hidden letters

I do this thing where I get all emotional and start writing these special letters. I began the practice after my mother passed away nearly twelve years ago.

I was the one who sorted through every saved piece of paper, article of clothing, and photograph—every thing. Seeing what she found important enough to save in a shoebox under her bed or tucked into her scriptures or in a mound of fabric and notions in her sewing room (just to be realistic) got me thinking about what I will leave behind for my loved ones to clean up and find.

She didn't write in her journal faithfully. Actually, it was pretty darn disappointing when I ran across them and only the first handful of pages were filled in. Maybe one or two had more than that, but never a finished one. So, I write in my journal as faithfully as this crazy life permits. Most of the time now, I write every day. I don't write but 1/100 part of the goings on of my day, but I try to write something. I write something that will let the people I love know that I thought of them every day, that I prayed for them, that I loved them dearly, and that I am an imperfect person with worries and problems.

My mom saved letters instead, I think. By reading through the letters she received from others and the several unsent letters intended for family and friends, I was able to get to know my mother the friend, aunt, sister, daughter, and woman.  I already had seen her live as a wife and mother. You knew it when she was happy because she was singing and sewing. And boy, she sure would buckle down in a huff when she was ticked off. And my dad knew it too. So anyway. I also save letters and thank-you cards that I receive from people. I save all of them. I have a couple of special letter boxes that I put thank-yous in. And I keep an empty chocolates box to hold the tangible sweet nothings from a darling friend of mine.

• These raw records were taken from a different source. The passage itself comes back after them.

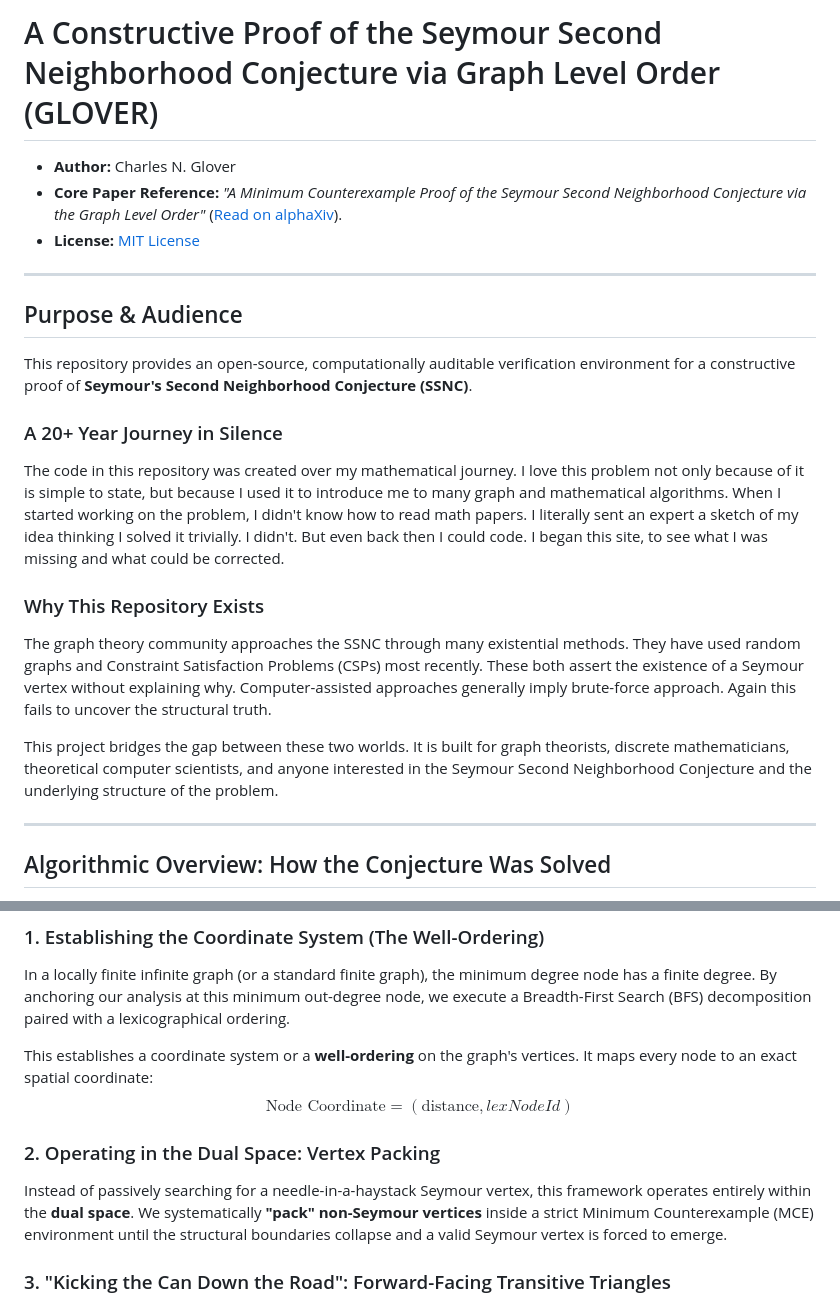
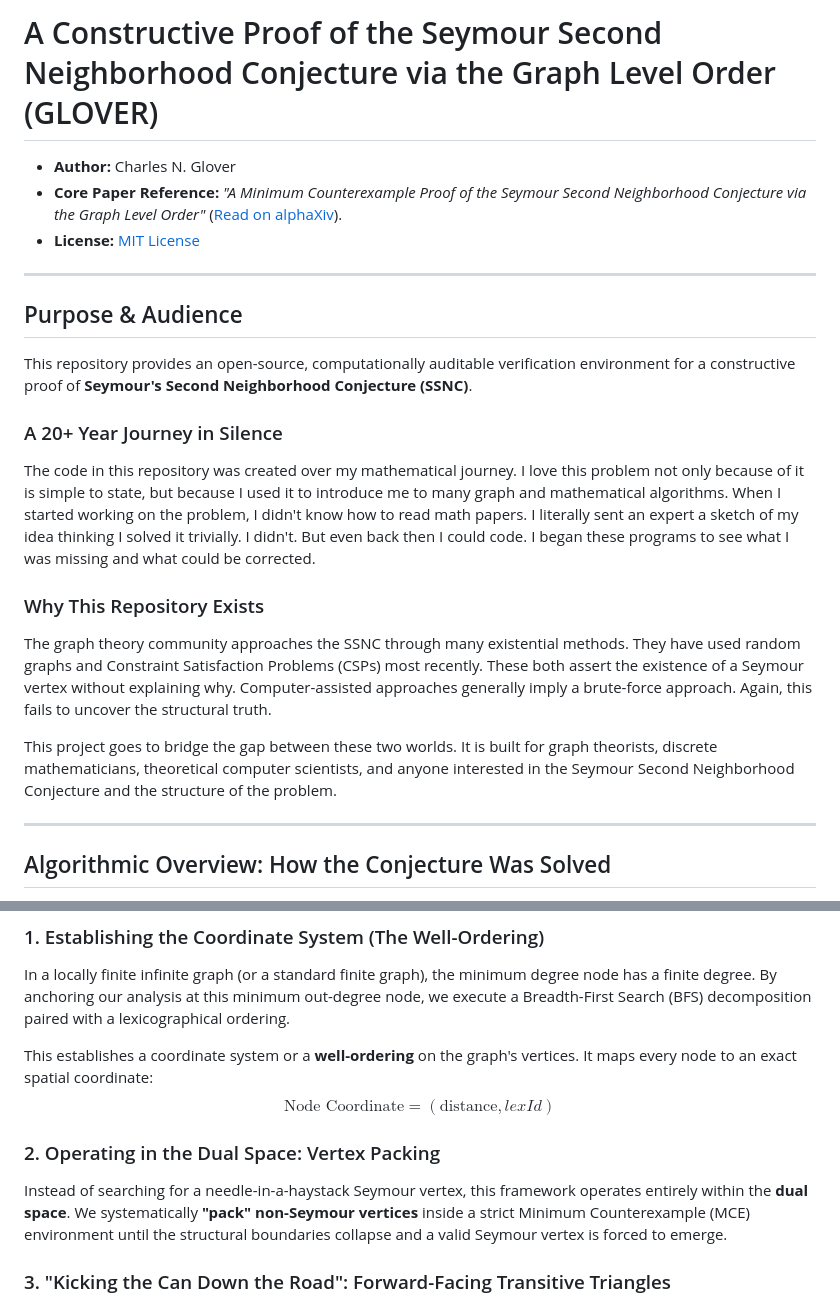
Before and after one commit to Cgcharles7/ssnc, a Markdown page: README.md, 2 parts joined by grey strips. GitHub-like rendering.

```diff
--- a/README.md
+++ b/README.md
@@ -1,4 +1,4 @@
-# A Constructive Proof of the Seymour Second Neighborhood Conjecture via Graph Level Order (GLOVER)
+# A Constructive Proof of the Seymour Second Neighborhood Conjecture via the Graph Level Order (GLOVER)
 
 
 * **Author:** Charles N. Glover
@@ -12,13 +12,13 @@
 This repository provides an open-source, computationally auditable verification environment for a constructive proof of **Seymour's Second Neighborhood Conjecture (SSNC)**.
 
 ### A 20+ Year Journey in Silence
-The code in this repository was created over my mathematical journey. I love this problem not only because of it is simple to state, but because I used it to introduce me to many graph and mathematical algorithms. When I started working on the problem, I didn't know how to read math papers. I literally sent an expert a sketch of my idea thinking I solved it trivially. I didn't. But even back then I could code. I began this site, to see what I was missing and what could be corrected.
+The code in this repository was created over my mathematical journey. I love this problem not only because of it is simple to state, but because I used it to introduce me to many graph and mathematical algorithms. When I started working on the problem, I didn't know how to read math papers. I literally sent an expert a sketch of my idea thinking I solved it trivially. I didn't. But even back then I could code. I began these programs to see what I was missing and what could be corrected.
 
 
 ### Why This Repository Exists
-The graph theory community approaches the SSNC through many existential methods. They have used random graphs and Constraint Satisfaction Problems (CSPs) most recently. These both assert the existence of a Seymour vertex without explaining why. Computer-assisted approaches generally imply brute-force approach. Again this fails to uncover the structural truth.
+The graph theory community approaches the SSNC through many existential methods. They have used random graphs and Constraint Satisfaction Problems (CSPs) most recently. These both assert the existence of a Seymour vertex without explaining why. Computer-assisted approaches generally imply a brute-force approach. Again, this fails to uncover the structural truth.
 
-This project bridges the gap between these two worlds. It is built for graph theorists, discrete mathematicians, theoretical computer scientists, and anyone interested in the Seymour Second Neighborhood Conjecture and the underlying structure of the problem.
+This project goes to bridge the gap between these two worlds. It is built for graph theorists, discrete mathematicians, theoretical computer scientists, and anyone interested in the Seymour Second Neighborhood Conjecture and the structure of the problem.
 
 ---
 
@@ -32,10 +32,10 @@ Rather than testing individual graphs, this framework **tames the infinite searc
 In a locally finite infinite graph (or a standard finite graph), the minimum degree node has a finite degree. By anchoring our analysis at this minimum out-degree node, we execute a Breadth-First Search (BFS) decomposition paired with a lexicographical ordering.
 
 This establishes a coordinate system or a **well-ordering** on the graph's vertices. It maps every node to an exact spatial coordinate:
-$$\text{Node Coordinate} = (\text{distance}, lexNodeId)$$
+$$\text{Node Coordinate} = (\text{distance}, lexId)$$
 
 ### 2. Operating in the Dual Space: Vertex Packing
-Instead of passively searching for a needle-in-a-haystack Seymour vertex, this framework operates entirely within the **dual space**. We systematically **"pack" non-Seymour vertices** inside a strict Minimum Counterexample (MCE) environment until the structural boundaries collapse and a valid Seymour vertex is forced to emerge.
+Instead of searching for a needle-in-a-haystack Seymour vertex, this framework operates entirely within the **dual space**. We systematically **"pack" non-Seymour vertices** inside a strict Minimum Counterexample (MCE) environment until the structural boundaries collapse and a valid Seymour vertex is forced to emerge.
 
 ### 3. "Kicking the Can Down the Road": Forward-Facing Transitive Triangles
 In traditional literature, transitive triangles are often viewed negatively as structural noise. However, inside the dual optimization space, they possess a powerful feature: **they allow parent vertices to pass the Seymour property onto their children, enabling the parents to remain non-Seymour.**
```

And as far as that special letter writing of mine goes, I sit down from time to time and write letters to each of my children and tuck them into their special "school box" as we call them. They each have a storage container where we save their school work and any fun little things they want to save for their grown up selves. When I finish writing the letter, I date it, seal it up, and tuck it amongst the schoolwork so as to hide it away. I even write to my daughter with Autism who might never understand what I wrote or even that I'm gone if she outlives me (I mention that last bit because she just started mentioning that her "dad gone work" a few months ago, and he moved out almost four years ago.). I wrote the first letter to my youngest son when he was just a baby. The crazy thing about these hidden letters is that I couldn't even tell you how many I've written or what they even say exactly! I always write them when I am overwhelmed with love, gratitude, or affection. It should be quite the read some day. I hope.

Writing letters is something that I have done throughout my life, writing to cousins in California and Texas, a pen pal in Cincinnati, Ohio, and later on to grandparents and aunts and uncles. I took a bit of a break from letter writing to others for a few years there when life was really bad. I'm happy to report that I did pick the habit back up again a year and a half ago, and I feel like I'm back to myself in that regard. It just feels good to write out those things that I want to say but don't have a natural place in time to do so. It does my heart good to more fully express myself to the people I hold dear, and I'm thankful for the opportunities that I take for it.

Since writing this, I can't remember what exactly got me thinking about those hidden letters to my children. But the thought crosses my mind to write all this now, so in case anything happens to me someone will know to tell them where I hid all the love that I could gather into words for them to hold onto until the next hug comes around in heaven. Let's all hope that time doesn't come for a good, long spell though, but it's always smart to communicate about things like this. It would be tragic if those containers were mistaken for trash and thrown out in the cleaning process.

Now, remember the letters are in those school boxes (but ssshhhh). Okay?





4 comments:

  1. What a wonderful way to share your love with your children! I miss letters and feel we've lost something very precious in our current day email, texting world. Your family is lucky to have someone like you who still writes letters.

    ReplyDelete
    Replies
    1. I really love letters. Thank you for appreciating them too!

      Delete
  2. My mother insists that I will curse her name when she's gone. She keep everything!

    ReplyDelete
    Replies
    1. She's a hoot! It will just give you a little longer to cherish her touch on the world. Trust me. :)

      Delete

Comments are always a pleasure! Thank you!